Bell’s latest strong performance came this past weekend at Richmond, where he took the checkered flag in fourth place and led 26 laps despite late-race contact with William Byron that sent Byron for a spin.

Bell initially blamed Ross Chastain’s three-wide move to the inside of he and Byron for his collision with Byron’s No. 24 Chevrolet, but Bell walked back that accusation after watching a replay and seeing how much room he had. Nevertheless, Bell — fresh off a season in which he reached the Championship 4 for the first time — continues to be one of the most impressive drivers of 2023.

Hot: Ross Chastain

Much like last season, Ross Chastain seems to be making enemies left and right with his trademark aggressive style of racing, and he continues to be the object of intense scrutiny from his fellow drivers.

But, as was the case in 2022, the criticism has done nothing to slow him down. Riding high on the heels of back-to-back top-five finishes the past two weekends at Richmond and the Circuit of The Americas road course in Austin, Texas, Chastain has pulled within four points of championship leader Alex Bowman and holds a 30-point buffer in the standings over third-place Christopher Bell headed to the Bristol dirt race.

Chastain’s third-place finish on Sunday at Richmond matched what had been his best finish of the year, which the Trackhouse Racing driver posted at Auto Club Speedway in Week Two.

Not: Bubba Wallace

It’s been an ugly few weeks for Bubba Wallace, who started out the season with finishes of 20th and 30th but seemed to turn the corner with a fourth-place outcome in Week Three at Las Vegas.

The struggle has been real for Wallace, however, since he left Sin City, as he’s taken the checkered flag no better than 14th in four consecutive starts, over which he’s missed the top 20 on three occasions.

Perhaps making matters worse is the fact that Wallace has seemingly morphed into his own worst critic, telling reporters after a 37th-place finish at Circuit of The Americas on March 26 that he “needs to be replaced” as driver of the No. 23 Toyota for the 23XI Racing organization co-owned by NBA legend Michael Jordan and Joe Gibbs Racing driver Denny Hamlin.

While Wallace slightly backed off that assertion during an interview before last weekend’s race at Richmond, he was still only able to manage a 22nd-place finish at the Virginia short track.

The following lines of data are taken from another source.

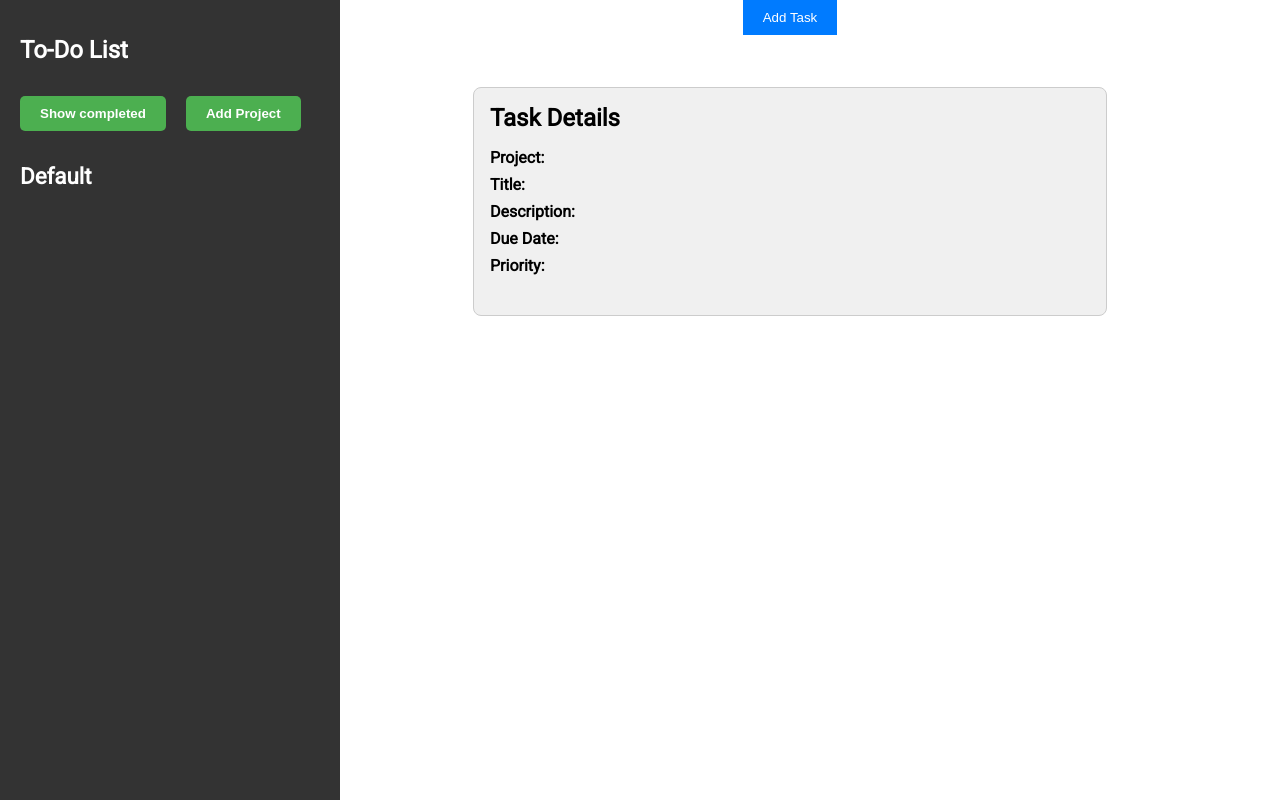
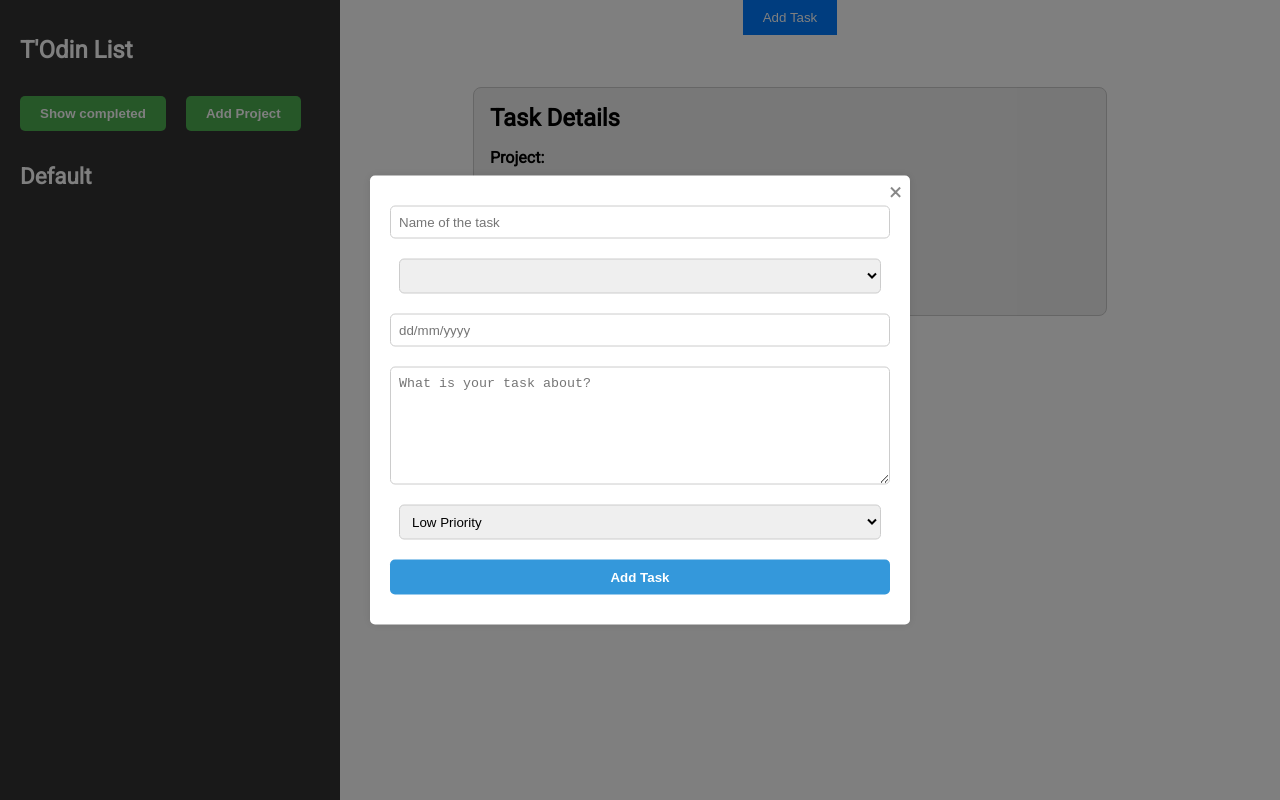
Before and after one commit to Toitw/to_do_app, a website built with webpack: page src/index.html in a window 1280 px wide. Built offline with nearby package versions, Linux system fonts and the light colour scheme.

Commit message:
Task modal styled

```diff
--- a/package.json
+++ b/package.json
@@ -17,5 +17,8 @@
     "style-loader": "^3.3.3",
     "webpack": "^5.88.2",
     "webpack-cli": "^5.1.4"
+  },
+  "dependencies": {
+    "flatpickr": "^4.6.13"
   }
 }
--- a/src/dom.js
+++ b/src/dom.js
@@ -12,6 +12,7 @@ const taskModal = document.querySelector('.task-modal');
 addTaskButton.addEventListener('click', () => {
   taskModal.style.display = 'block';
   updateProjectList();
+
   // Add event listeners to the task form fields to validate input on blur
   const taskForm = document.querySelector('.task-form');
   taskForm.elements['taskName'].addEventListener('blur', (event) => {
--- a/src/index.html
+++ b/src/index.html
@@ -6,11 +6,12 @@
     <meta name="viewport" content="width=device-width, initial-scale=1.0">
     <title>Todin list</title>
     <link rel="stylesheet" href="style.css">
+
 </head>
 <body>
     <div class="container">
         <div class="sidebar">
-            <h1>To-Do List</h1>
+            <h1>T'Odin List</h1>
             <div class="projects">
               <div class="projects-button-row">
                 <button class="show-completed-button"></button>
@@ -69,22 +70,21 @@
     <div class="task-modal">
         <div class="modal-content">
             <span class="close-button">&times;</span>
-            <h2>Add a New Task</h2>
             <form class="task-form">
-                <label for="task-name">Task Name:</label>
-                <input type="text" id="task-name" name="taskName" required>
+                <label for="task-name"></label>
+                <input type="text" id="task-name" name="taskName" required placeholder="Name of the task">
 
-                <label for="project">Project:</label>
+                <label for="project"></label>
                 <select id="project" name="project">
                 </select>
 
-                <label for="due-date">Due date:</label>
-                <input type="text" id="due-date" name="dueDate" required>
+                <label for="due-date"></label>
+                <input type="text" id="due-date" name="dueDate" required placeholder="dd/mm/yyyy">
 
-                <label for="task-description">Description:</label>
-                <textarea id="task-description" name="taskDescription"></textarea>
+                <label for="task-description"></label>
+                <textarea id="task-description" name="taskDescription" placeholder="What is your task about?"></textarea>
 
-                <label for="priority">Priority:</label>
+                <label for="priority"></label>
                 <select id="priority" name="priority">
                   <option value="low">Low Priority</option>
                   <option value="medium">Medium Priority</option>
--- a/src/style.css
+++ b/src/style.css
@@ -196,8 +196,10 @@ body, ul {
   width: 100%;
   height: 100%;
   background-color: rgba(0, 0, 0, 0.5);
+  display: flex;
   justify-content: center;
   align-items: center;
+  z-index: 999; /* Ensures the modal is on top of other elements */
 }
 
 .task-form {
@@ -209,25 +211,91 @@ body, ul {
 .modal-content {
   background-color: #fff;
   padding: 20px;
+  border-radius: 10px; /* Increased border radius for a smoother look */
+  box-shadow: 0 0 20px rgba(0, 0, 0, 0.2); /* Increased shadow for depth */
+  width: 90%; /* Adjusted width for responsiveness */
+  max-width: 500px; /* Defined a maximum width */
+  max-height: 90%; /* Set a maximum height */
+  overflow: auto;
+  position: relative; /* Changed position to relative */
+}
+
+.close-button {
+  position: absolute;
+  top: 2px;
+  right: 8px;
+  cursor: pointer;
+  font-size: 24px;
+  color: #888; /* Altered button color for better contrast */
+}
+
+.task-form label,
+.task-form input,
+.task-form select,
+.task-form textarea,
+.task-form button {
+  margin: 10px 0;
+  width: 100%;
+}
+
+.task-form label {
+  display: none; /* Hide labels to maintain a cleaner design */
+}
+
+.task-form input,
+.task-form select,
+.task-form textarea {
+  padding: 8px;
+  border: 1px solid #ccc;
   border-radius: 5px;
-    box-shadow: 0 0 10px rgba(0, 0, 0, 0.1);
+  width: calc(100% - 18px); /* Adjusted width to consider the border */
+}
+
+.task-form textarea {
+  height: 100px; /* Defined a fixed height for the textarea */
+}
+
+.task-form button {
+  padding: 10px;
+  border: none;
+  border-radius: 5px;
+  background-color: #3498db;
+  color: #fff;
+  font-weight: bold;
+  cursor: pointer;
+  transition: background-color 0.3s;
+}
+
+.task-form button:hover {
+  background-color: #2980b9; /* Darker shade on hover for better user feedback */
+}
+
+/* Additional styles for the error message */
+.error-message {
+  display: none; /* Initially hidden */
   position: absolute;
   top: 50%;
   left: 50%;
   transform: translate(-50%, -50%);
-    width: 500px;
-    max-width: 90%;
-    max-height: 90%;
-    overflow: auto;
+  background-color: rgba(255, 0, 0, 0.8); /* Red error message background */
+  padding: 20px;
+  border-radius: 5px;
+  color: white;
 }
 
-.close-button {
+.error-modal-content {
+  position: relative;
+}
+
+.error-modal-close {
   position: absolute;
-    top: 10px;
-    right: 10px;
+  top: 5px;
+  right: 5px;
   cursor: pointer;
-    font-size: 24px;
+  font-size: 20px;
 }
+
+
 
 .task-name-error-message {
     color: red;
```
Also changed, not shown: dist/dom.bundle.js, dist/index.bundle.js, dist/projects.bundle.js, dist/tasks.bundle.js, 1 other file. Lines whose indentation alone changed are shown as unchanged.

Not: Harrison Burton

For whatever reason, Harrison Burton just can’t seem to get over the hump. After an abysmal rookie season in NASCAR’s premier series, the second-generation driver and son of Cup Series veteran turned NASCAR on NBC announcer Jeff Burton hoped to make major improvements in his second year with Wood Brothers Racing.

Instead, Burton has just two top-20 finishes — and no top-10s — in his seven starts this season as driver of the iconic No. 21 Ford. Given that Team Penske builds his cars, Burton, without question, has the equipment to take his game up several notches.

But rather than making gains in Year Two, Burton — who sits 30th in the standings — actually ranks three spots worse than where he finished his maiden campaign in the Cup Series. Much more of this, and he’ll be looking for work sooner rather than later.

Not: Erik Jones

Erik Jones brought some positive energy into 2022 after scoring a surprise victory in last fall’s Southern 500 at Darlington and improving six positions in the standings from Year One to Year Two with Petty GMS.

That energy was buoyed by the fact that Petty GMS, rebranded in the offseason as Legacy Motor Club, is now co-owned by Jimmie Johnson — a seven-time Cup Series champion who obviously has the credentials to impart a fair amount of wisdom to Jones and rookie teammate Noah Gragson.

But at least so far, Johnson’s role as both a co-owner and part-time driver for the organization has borne little if any tangible fruit for Jones, who has just one top-10 finish in seven starts this year and is 25th in the standings. That’s seven spots worse than where he finished in 2022 and one spot below his finishing position in 2021.


NASCAR Mailbag: Kyle Larson’s Season Has a Bad, Familiar Feel to It